[[ Exercise materials, beginning ]]

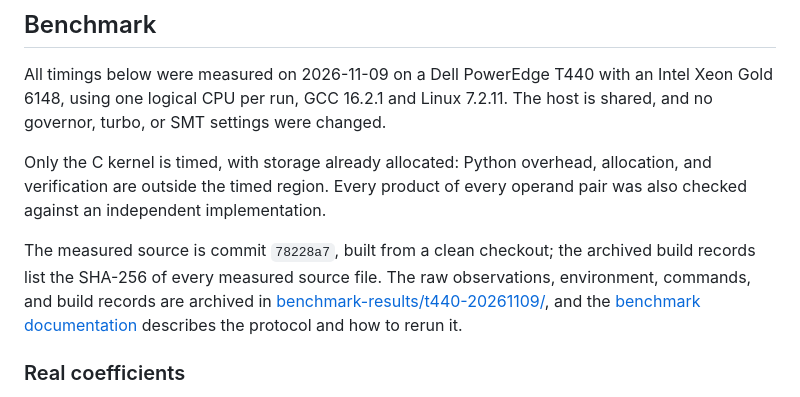
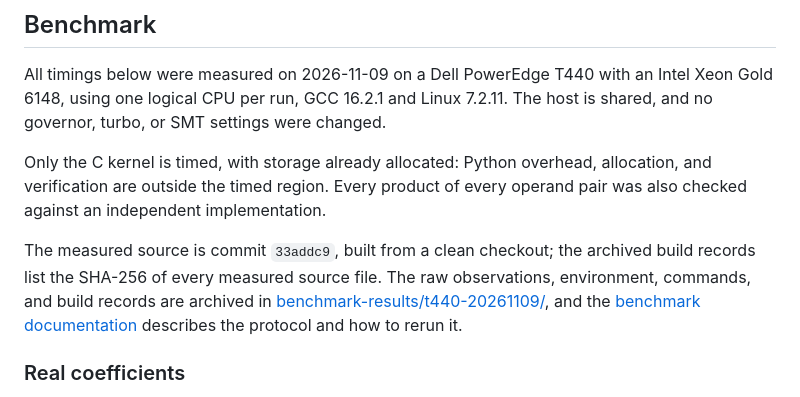
Before and after one commit to TANUKI-CD/fastCD, a Markdown page: README.md, the part around the change. GitHub-like rendering.

Commit message:
changed addition counting to ignore 0 additions properly, added PyPI release workflow, and fixed incorrect commit hashes in docs

```diff
--- a/README.md
+++ b/README.md
@@ -115,7 +115,7 @@ All timings below were measured on 2026-11-09 on a Dell PowerEdge T440 with an I
 
 Only the C kernel is timed, with storage already allocated: Python overhead, allocation, and verification are outside the timed region. Every product of every operand pair was also checked against an independent implementation.
 
-The measured source is commit `78228a7`, built from a clean checkout; the archived build records list the SHA-256 of every measured source file. The raw observations, environment, commands, and build records are archived in [benchmark-results/t440-20261109/](https://git.tanuki-cd.com/algebraity/fastCD/src/branch/main/benchmark-results/t440-20261109/), and the [benchmark documentation](https://git.tanuki-cd.com/algebraity/fastCD/src/branch/main/docs/benchmark.md) describes the protocol and how to rerun it.
+The measured source is commit `33addc9`, built from a clean checkout; the archived build records list the SHA-256 of every measured source file. The raw observations, environment, commands, and build records are archived in [benchmark-results/t440-20261109/](https://git.tanuki-cd.com/algebraity/fastCD/src/branch/main/benchmark-results/t440-20261109/), and the [benchmark documentation](https://git.tanuki-cd.com/algebraity/fastCD/src/branch/main/docs/benchmark.md) describes the protocol and how to rerun it.
 
 ### Real coefficients
 
```
Also changed, not shown: docs/benchmark.md (+1 -1 lines), docs/stability.md (+3 -3 lines).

[[ Exercise materials, end ]]

● **To do**:
Please copy each line of the material that contains the word "source".

● **Solution**:
-The measured source is commit `78228a7`, built from a clean checkout; the archived build records list the SHA-256 of every measured source file. The raw observations, environment, commands, and build records are archived in [benchmark-results/t440-20261109/](https://git.tanuki-cd.com/algebraity/fastCD/src/branch/main/benchmark-results/t440-20261109/), and the [benchmark documentation](https://git.tanuki-cd.com/algebraity/fastCD/src/branch/main/docs/benchmark.md) describes the protocol and how to rerun it.
+The measured source is commit `33addc9`, built from a clean checkout; the archived build records list the SHA-256 of every measured source file. The raw observations, environment, commands, and build records are archived in [benchmark-results/t440-20261109/](https://git.tanuki-cd.com/algebraity/fastCD/src/branch/main/benchmark-results/t440-20261109/), and the [benchmark documentation](https://git.tanuki-cd.com/algebraity/fastCD/src/branch/main/docs/benchmark.md) describes the protocol and how to rerun it.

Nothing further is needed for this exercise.